◆ Given data
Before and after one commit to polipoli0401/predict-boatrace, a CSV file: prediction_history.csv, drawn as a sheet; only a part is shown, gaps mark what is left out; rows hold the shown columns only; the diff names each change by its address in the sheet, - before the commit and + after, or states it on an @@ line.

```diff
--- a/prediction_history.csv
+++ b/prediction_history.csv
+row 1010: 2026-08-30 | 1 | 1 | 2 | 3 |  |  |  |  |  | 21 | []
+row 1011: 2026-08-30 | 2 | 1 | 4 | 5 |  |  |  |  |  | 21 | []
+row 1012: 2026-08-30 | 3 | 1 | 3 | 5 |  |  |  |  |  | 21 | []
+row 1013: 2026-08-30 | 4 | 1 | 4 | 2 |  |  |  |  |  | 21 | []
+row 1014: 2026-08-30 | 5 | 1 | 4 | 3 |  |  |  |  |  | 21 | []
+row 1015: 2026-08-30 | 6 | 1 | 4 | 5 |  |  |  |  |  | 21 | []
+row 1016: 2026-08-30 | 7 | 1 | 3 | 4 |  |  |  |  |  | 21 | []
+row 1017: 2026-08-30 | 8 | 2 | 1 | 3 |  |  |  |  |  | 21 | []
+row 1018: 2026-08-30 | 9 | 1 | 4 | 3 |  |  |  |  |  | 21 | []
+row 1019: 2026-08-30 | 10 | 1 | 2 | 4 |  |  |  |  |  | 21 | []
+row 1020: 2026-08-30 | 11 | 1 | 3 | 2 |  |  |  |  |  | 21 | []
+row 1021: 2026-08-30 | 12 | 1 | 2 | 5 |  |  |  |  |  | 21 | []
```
---
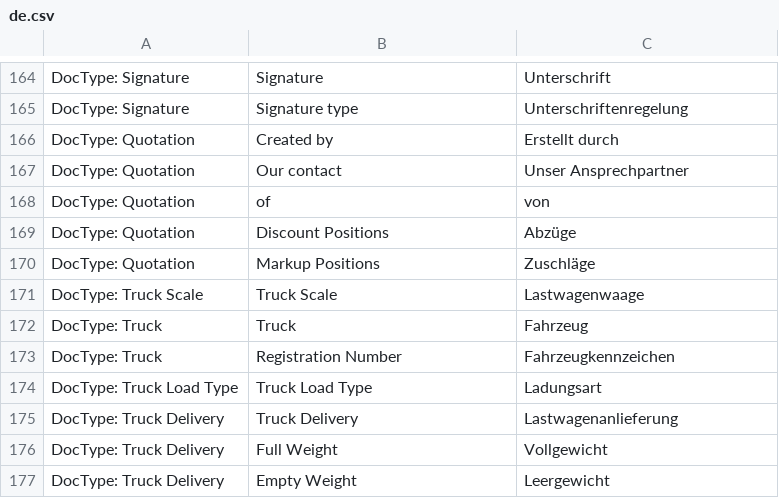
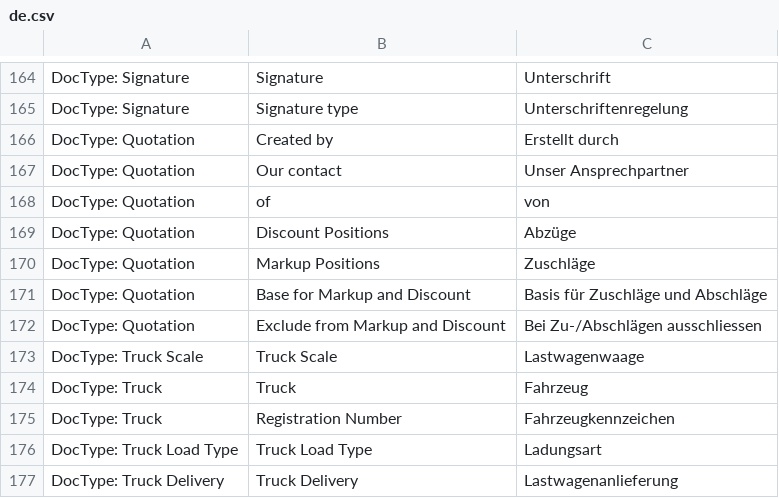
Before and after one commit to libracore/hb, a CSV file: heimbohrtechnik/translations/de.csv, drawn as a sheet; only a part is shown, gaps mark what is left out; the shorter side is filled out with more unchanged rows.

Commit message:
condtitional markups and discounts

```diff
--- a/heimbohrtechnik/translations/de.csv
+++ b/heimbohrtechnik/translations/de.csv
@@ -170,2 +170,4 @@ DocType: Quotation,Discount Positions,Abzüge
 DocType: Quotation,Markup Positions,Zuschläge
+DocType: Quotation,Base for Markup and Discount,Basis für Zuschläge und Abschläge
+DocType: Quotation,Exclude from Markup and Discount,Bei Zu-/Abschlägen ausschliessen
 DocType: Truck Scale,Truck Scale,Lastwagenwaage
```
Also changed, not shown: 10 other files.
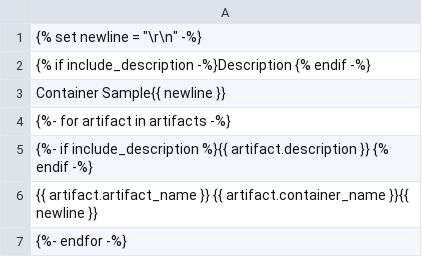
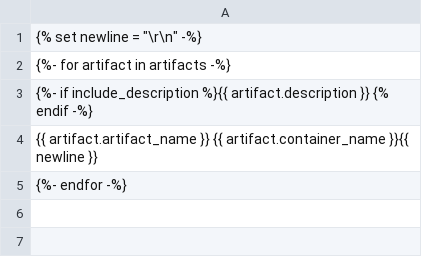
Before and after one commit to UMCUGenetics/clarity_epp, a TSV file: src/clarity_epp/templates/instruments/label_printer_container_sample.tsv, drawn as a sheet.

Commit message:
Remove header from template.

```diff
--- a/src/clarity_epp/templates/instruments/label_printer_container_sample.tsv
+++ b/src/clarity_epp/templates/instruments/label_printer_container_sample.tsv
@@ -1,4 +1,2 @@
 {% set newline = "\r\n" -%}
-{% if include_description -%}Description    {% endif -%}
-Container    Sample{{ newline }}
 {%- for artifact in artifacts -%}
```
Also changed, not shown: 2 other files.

◆ Exercise description
Give the number of lines in the data that contain the word "Quotation", and add no other text.

◆ Reply to the exercise
4